#### Task instructions
Write the data below out again, with each line matching the original.
*** Data provided Section Begins ***
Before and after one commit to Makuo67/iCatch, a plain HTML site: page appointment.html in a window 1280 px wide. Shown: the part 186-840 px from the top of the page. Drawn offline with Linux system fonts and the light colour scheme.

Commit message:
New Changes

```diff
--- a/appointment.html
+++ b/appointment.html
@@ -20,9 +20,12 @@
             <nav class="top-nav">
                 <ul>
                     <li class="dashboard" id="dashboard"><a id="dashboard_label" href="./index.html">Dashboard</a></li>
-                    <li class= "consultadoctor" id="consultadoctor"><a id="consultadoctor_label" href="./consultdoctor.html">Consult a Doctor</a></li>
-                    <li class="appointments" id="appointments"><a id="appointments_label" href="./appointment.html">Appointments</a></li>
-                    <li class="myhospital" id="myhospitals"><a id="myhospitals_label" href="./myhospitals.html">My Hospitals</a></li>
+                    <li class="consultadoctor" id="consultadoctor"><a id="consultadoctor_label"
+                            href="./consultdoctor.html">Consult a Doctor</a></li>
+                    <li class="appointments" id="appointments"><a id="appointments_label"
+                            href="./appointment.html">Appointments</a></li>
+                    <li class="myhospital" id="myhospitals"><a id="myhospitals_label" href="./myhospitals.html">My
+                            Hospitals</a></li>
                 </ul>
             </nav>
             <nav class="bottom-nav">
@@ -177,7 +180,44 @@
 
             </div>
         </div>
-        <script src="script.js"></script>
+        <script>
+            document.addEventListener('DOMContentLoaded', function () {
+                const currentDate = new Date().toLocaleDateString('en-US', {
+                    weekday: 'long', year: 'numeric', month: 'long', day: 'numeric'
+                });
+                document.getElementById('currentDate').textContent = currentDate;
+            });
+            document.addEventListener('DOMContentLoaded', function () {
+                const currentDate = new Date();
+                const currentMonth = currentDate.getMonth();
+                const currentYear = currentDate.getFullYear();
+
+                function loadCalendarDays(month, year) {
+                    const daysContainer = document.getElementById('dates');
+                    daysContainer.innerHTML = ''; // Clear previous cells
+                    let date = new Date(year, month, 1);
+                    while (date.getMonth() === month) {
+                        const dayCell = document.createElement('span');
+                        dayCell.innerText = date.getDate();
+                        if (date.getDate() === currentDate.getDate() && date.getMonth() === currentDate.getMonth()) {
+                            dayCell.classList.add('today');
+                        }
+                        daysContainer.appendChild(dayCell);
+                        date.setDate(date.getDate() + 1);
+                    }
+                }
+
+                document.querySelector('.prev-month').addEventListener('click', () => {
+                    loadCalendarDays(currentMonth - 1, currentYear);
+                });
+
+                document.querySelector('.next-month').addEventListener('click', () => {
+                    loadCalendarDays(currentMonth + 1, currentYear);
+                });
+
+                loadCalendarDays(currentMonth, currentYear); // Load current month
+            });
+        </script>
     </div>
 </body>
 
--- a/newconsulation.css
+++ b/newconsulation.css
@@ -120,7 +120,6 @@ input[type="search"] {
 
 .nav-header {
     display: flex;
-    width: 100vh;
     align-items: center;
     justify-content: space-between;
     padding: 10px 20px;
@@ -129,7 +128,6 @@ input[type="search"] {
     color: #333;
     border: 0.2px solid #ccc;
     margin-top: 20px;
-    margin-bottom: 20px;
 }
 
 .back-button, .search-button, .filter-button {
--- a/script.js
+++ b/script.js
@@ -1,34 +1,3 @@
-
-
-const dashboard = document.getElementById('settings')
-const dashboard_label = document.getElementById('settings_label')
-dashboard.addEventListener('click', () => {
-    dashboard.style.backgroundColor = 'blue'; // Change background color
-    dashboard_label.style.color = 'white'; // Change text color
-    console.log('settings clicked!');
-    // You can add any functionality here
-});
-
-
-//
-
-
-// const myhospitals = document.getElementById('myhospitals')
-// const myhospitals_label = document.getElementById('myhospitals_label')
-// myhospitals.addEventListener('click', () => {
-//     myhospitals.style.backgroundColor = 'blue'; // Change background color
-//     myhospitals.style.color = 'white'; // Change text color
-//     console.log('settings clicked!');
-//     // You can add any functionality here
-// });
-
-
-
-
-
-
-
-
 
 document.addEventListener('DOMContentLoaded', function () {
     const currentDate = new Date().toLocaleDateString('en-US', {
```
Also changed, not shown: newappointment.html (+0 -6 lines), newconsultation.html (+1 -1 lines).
*** Data provided Section Ends ***
#### Exercise result
Before and after one commit to Makuo67/iCatch, a plain HTML site: page appointment.html in a window 1280 px wide. Shown: the part 186-840 px from the top of the page. Drawn offline with Linux system fonts and the light colour scheme.

Commit message:
New Changes

```diff
--- a/appointment.html
+++ b/appointment.html
@@ -20,9 +20,12 @@
             <nav class="top-nav">
                 <ul>
                     <li class="dashboard" id="dashboard"><a id="dashboard_label" href="./index.html">Dashboard</a></li>
-                    <li class= "consultadoctor" id="consultadoctor"><a id="consultadoctor_label" href="./consultdoctor.html">Consult a Doctor</a></li>
-                    <li class="appointments" id="appointments"><a id="appointments_label" href="./appointment.html">Appointments</a></li>
-                    <li class="myhospital" id="myhospitals"><a id="myhospitals_label" href="./myhospitals.html">My Hospitals</a></li>
+                    <li class="consultadoctor" id="consultadoctor"><a id="consultadoctor_label"
+                            href="./consultdoctor.html">Consult a Doctor</a></li>
+                    <li class="appointments" id="appointments"><a id="appointments_label"
+                            href="./appointment.html">Appointments</a></li>
+                    <li class="myhospital" id="myhospitals"><a id="myhospitals_label" href="./myhospitals.html">My
+                            Hospitals</a></li>
                 </ul>
             </nav>
             <nav class="bottom-nav">
@@ -177,7 +180,44 @@
 
             </div>
         </div>
-        <script src="script.js"></script>
+        <script>
+            document.addEventListener('DOMContentLoaded', function () {
+                const currentDate = new Date().toLocaleDateString('en-US', {
+                    weekday: 'long', year: 'numeric', month: 'long', day: 'numeric'
+                });
+                document.getElementById('currentDate').textContent = currentDate;
+            });
+            document.addEventListener('DOMContentLoaded', function () {
+                const currentDate = new Date();
+                const currentMonth = currentDate.getMonth();
+                const currentYear = currentDate.getFullYear();
+
+                function loadCalendarDays(month, year) {
+                    const daysContainer = document.getElementById('dates');
+                    daysContainer.innerHTML = ''; // Clear previous cells
+                    let date = new Date(year, month, 1);
+                    while (date.getMonth() === month) {
+                        const dayCell = document.createElement('span');
+                        dayCell.innerText = date.getDate();
+                        if (date.getDate() === currentDate.getDate() && date.getMonth() === currentDate.getMonth()) {
+                            dayCell.classList.add('today');
+                        }
+                        daysContainer.appendChild(dayCell);
+                        date.setDate(date.getDate() + 1);
+                    }
+                }
+
+                document.querySelector('.prev-month').addEventListener('click', () => {
+                    loadCalendarDays(currentMonth - 1, currentYear);
+                });
+
+                document.querySelector('.next-month').addEventListener('click', () => {
+                    loadCalendarDays(currentMonth + 1, currentYear);
+                });
+
+                loadCalendarDays(currentMonth, currentYear); // Load current month
+            });
+        </script>
     </div>
 </body>
 
--- a/newconsulation.css
+++ b/newconsulation.css
@@ -120,7 +120,6 @@ input[type="search"] {
 
 .nav-header {
     display: flex;
-    width: 100vh;
     align-items: center;
     justify-content: space-between;
     padding: 10px 20px;
@@ -129,7 +128,6 @@ input[type="search"] {
     color: #333;
     border: 0.2px solid #ccc;
     margin-top: 20px;
-    margin-bottom: 20px;
 }
 
 .back-button, .search-button, .filter-button {
--- a/script.js
+++ b/script.js
@@ -1,34 +1,3 @@
-
-
-const dashboard = document.getElementById('settings')
-const dashboard_label = document.getElementById('settings_label')
-dashboard.addEventListener('click', () => {
-    dashboard.style.backgroundColor = 'blue'; // Change background color
-    dashboard_label.style.color = 'white'; // Change text color
-    console.log('settings clicked!');
-    // You can add any functionality here
-});
-
-
-//
-
-
-// const myhospitals = document.getElementById('myhospitals')
-// const myhospitals_label = document.getElementById('myhospitals_label')
-// myhospitals.addEventListener('click', () => {
-//     myhospitals.style.backgroundColor = 'blue'; // Change background color
-//     myhospitals.style.color = 'white'; // Change text color
-//     console.log('settings clicked!');
-//     // You can add any functionality here
-// });
-
-
-
-
-
-
-
-
 
 document.addEventListener('DOMContentLoaded', function () {
     const currentDate = new Date().toLocaleDateString('en-US', {
```
Also changed, not shown: newappointment.html (+0 -6 lines), newconsultation.html (+1 -1 lines).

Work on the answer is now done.